Records to use:

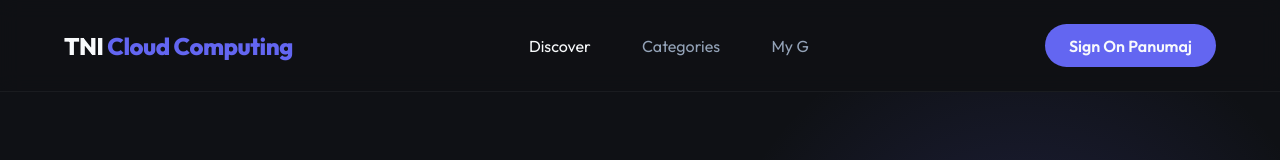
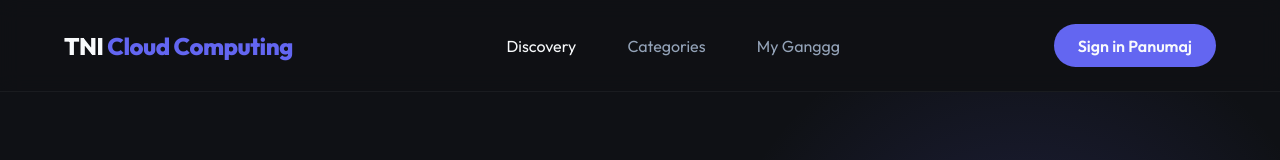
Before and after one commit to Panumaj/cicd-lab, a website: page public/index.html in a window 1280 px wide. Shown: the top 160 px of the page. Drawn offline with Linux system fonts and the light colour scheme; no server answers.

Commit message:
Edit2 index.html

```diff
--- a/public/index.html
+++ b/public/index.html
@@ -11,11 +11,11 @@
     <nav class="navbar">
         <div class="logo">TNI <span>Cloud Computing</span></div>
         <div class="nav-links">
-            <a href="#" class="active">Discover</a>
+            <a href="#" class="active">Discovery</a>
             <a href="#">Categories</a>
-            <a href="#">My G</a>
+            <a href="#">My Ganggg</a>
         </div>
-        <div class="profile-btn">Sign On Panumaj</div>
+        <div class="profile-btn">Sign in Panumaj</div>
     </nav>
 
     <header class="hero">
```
...
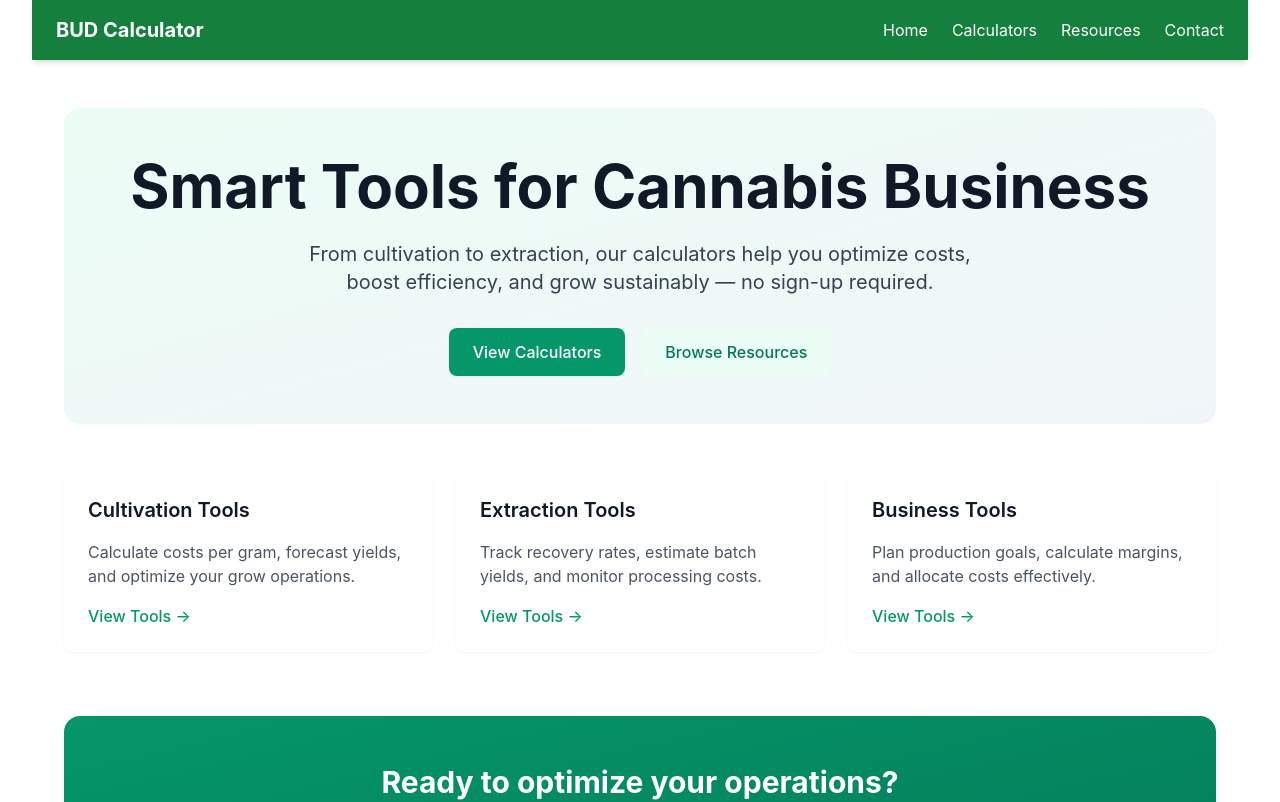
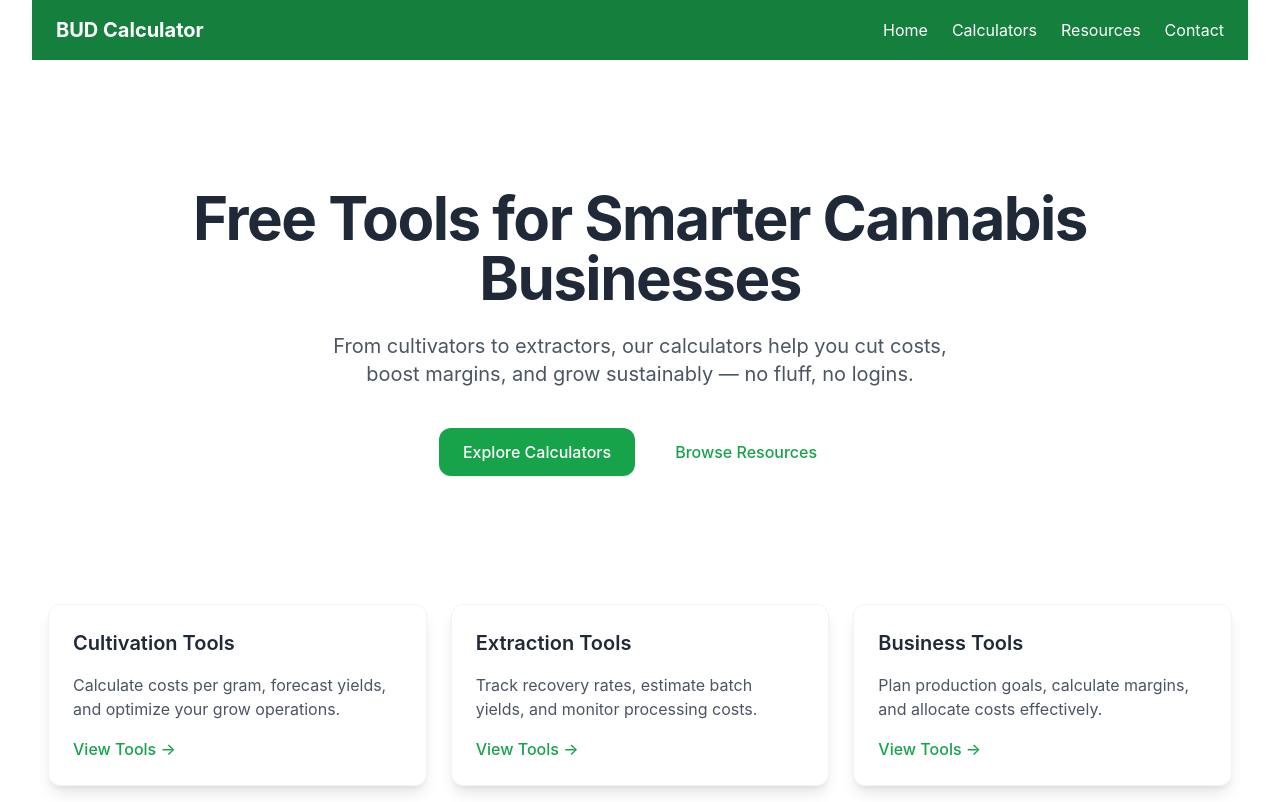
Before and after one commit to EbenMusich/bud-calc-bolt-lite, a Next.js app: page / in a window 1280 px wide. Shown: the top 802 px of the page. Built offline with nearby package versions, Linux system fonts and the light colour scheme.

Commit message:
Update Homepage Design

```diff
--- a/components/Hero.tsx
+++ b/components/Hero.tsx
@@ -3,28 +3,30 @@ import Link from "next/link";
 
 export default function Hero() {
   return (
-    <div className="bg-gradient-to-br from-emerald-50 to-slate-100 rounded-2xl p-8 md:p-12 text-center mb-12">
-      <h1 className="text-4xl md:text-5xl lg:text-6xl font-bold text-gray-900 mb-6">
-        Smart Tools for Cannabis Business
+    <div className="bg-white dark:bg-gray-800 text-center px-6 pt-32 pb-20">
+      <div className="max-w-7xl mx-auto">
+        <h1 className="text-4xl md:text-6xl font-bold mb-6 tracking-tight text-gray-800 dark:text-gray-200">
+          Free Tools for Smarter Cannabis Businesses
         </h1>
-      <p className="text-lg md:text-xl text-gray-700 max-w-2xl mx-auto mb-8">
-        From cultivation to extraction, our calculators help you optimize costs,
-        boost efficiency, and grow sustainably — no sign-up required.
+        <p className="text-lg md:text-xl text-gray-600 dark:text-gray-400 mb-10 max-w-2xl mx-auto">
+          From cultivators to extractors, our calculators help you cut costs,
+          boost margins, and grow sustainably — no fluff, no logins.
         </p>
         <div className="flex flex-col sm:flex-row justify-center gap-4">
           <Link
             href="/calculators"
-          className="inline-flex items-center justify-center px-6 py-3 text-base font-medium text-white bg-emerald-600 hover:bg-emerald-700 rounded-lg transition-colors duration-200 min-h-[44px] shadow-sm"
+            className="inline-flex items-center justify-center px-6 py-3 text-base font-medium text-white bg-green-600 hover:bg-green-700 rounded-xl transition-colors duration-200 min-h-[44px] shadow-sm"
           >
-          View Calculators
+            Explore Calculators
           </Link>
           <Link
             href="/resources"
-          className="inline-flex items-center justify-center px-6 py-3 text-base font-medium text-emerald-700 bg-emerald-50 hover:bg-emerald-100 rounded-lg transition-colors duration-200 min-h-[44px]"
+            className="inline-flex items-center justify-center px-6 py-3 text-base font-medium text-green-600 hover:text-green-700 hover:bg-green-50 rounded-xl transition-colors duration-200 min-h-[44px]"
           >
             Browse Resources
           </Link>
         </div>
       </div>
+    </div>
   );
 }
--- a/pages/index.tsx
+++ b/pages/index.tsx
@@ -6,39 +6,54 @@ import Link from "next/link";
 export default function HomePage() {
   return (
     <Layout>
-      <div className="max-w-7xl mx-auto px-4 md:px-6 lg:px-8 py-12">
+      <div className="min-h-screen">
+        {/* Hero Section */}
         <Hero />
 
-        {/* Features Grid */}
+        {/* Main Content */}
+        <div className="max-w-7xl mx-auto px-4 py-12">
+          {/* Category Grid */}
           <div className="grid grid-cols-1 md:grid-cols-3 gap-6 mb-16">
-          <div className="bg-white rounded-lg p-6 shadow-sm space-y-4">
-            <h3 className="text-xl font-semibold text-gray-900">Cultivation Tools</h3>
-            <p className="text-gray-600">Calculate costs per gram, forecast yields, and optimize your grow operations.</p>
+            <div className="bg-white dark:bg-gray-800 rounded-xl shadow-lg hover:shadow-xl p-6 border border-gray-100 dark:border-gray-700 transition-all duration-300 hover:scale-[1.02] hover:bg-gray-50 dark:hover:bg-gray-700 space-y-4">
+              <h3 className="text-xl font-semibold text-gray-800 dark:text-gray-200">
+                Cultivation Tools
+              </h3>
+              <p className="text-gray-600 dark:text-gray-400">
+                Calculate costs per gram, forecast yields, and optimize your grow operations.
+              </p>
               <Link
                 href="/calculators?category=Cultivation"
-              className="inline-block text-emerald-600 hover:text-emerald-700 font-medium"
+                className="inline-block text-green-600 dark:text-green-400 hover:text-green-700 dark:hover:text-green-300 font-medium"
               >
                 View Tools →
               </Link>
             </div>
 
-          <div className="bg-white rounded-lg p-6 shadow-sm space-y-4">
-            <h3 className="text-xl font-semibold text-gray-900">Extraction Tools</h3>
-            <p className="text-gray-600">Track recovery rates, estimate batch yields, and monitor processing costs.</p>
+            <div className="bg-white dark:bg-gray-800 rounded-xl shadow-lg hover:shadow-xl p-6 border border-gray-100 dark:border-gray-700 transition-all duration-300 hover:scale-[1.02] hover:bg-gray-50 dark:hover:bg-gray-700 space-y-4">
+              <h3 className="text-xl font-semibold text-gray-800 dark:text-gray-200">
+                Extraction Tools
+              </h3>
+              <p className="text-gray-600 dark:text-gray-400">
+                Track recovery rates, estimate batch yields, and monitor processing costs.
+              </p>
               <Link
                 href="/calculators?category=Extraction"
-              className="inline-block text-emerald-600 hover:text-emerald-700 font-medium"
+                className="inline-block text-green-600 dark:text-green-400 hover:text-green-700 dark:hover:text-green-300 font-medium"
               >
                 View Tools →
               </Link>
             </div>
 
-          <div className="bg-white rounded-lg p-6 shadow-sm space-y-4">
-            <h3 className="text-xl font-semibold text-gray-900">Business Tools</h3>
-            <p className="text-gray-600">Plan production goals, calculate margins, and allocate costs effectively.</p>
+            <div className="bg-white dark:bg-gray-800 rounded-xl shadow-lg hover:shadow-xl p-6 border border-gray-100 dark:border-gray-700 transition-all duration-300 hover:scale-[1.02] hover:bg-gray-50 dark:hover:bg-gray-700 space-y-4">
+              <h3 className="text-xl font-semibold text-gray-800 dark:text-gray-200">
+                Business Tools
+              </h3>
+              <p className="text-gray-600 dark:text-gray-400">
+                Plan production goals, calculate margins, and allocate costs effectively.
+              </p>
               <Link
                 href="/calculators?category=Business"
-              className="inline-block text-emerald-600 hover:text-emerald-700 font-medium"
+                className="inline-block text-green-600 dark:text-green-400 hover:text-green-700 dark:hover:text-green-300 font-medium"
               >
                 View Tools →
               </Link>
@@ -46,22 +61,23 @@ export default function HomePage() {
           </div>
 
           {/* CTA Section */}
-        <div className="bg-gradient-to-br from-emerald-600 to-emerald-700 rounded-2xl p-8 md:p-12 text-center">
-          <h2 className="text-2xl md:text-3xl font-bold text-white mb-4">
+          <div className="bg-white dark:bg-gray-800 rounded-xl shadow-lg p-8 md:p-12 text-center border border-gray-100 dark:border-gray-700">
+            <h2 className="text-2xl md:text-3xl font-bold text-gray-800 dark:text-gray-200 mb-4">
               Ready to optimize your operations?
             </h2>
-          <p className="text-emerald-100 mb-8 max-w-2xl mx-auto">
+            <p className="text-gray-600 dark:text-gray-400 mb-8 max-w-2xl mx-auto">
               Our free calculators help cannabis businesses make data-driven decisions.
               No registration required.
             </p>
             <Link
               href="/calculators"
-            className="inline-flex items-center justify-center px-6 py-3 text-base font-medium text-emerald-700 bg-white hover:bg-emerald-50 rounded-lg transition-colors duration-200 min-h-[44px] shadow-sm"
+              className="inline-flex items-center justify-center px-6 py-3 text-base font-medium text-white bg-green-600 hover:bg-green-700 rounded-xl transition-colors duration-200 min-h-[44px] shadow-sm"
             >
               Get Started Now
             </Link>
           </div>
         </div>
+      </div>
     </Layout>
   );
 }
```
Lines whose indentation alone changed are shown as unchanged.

Task objective:
In the records above, find the lines holding "colour". Copy each one.

Task answer:
Before and after one commit to Panumaj/cicd-lab, a website: page public/index.html in a window 1280 px wide. Shown: the top 160 px of the page. Drawn offline with Linux system fonts and the light colour scheme; no server answers.
Before and after one commit to EbenMusich/bud-calc-bolt-lite, a Next.js app: page / in a window 1280 px wide. Shown: the top 802 px of the page. Built offline with nearby package versions, Linux system fonts and the light colour scheme.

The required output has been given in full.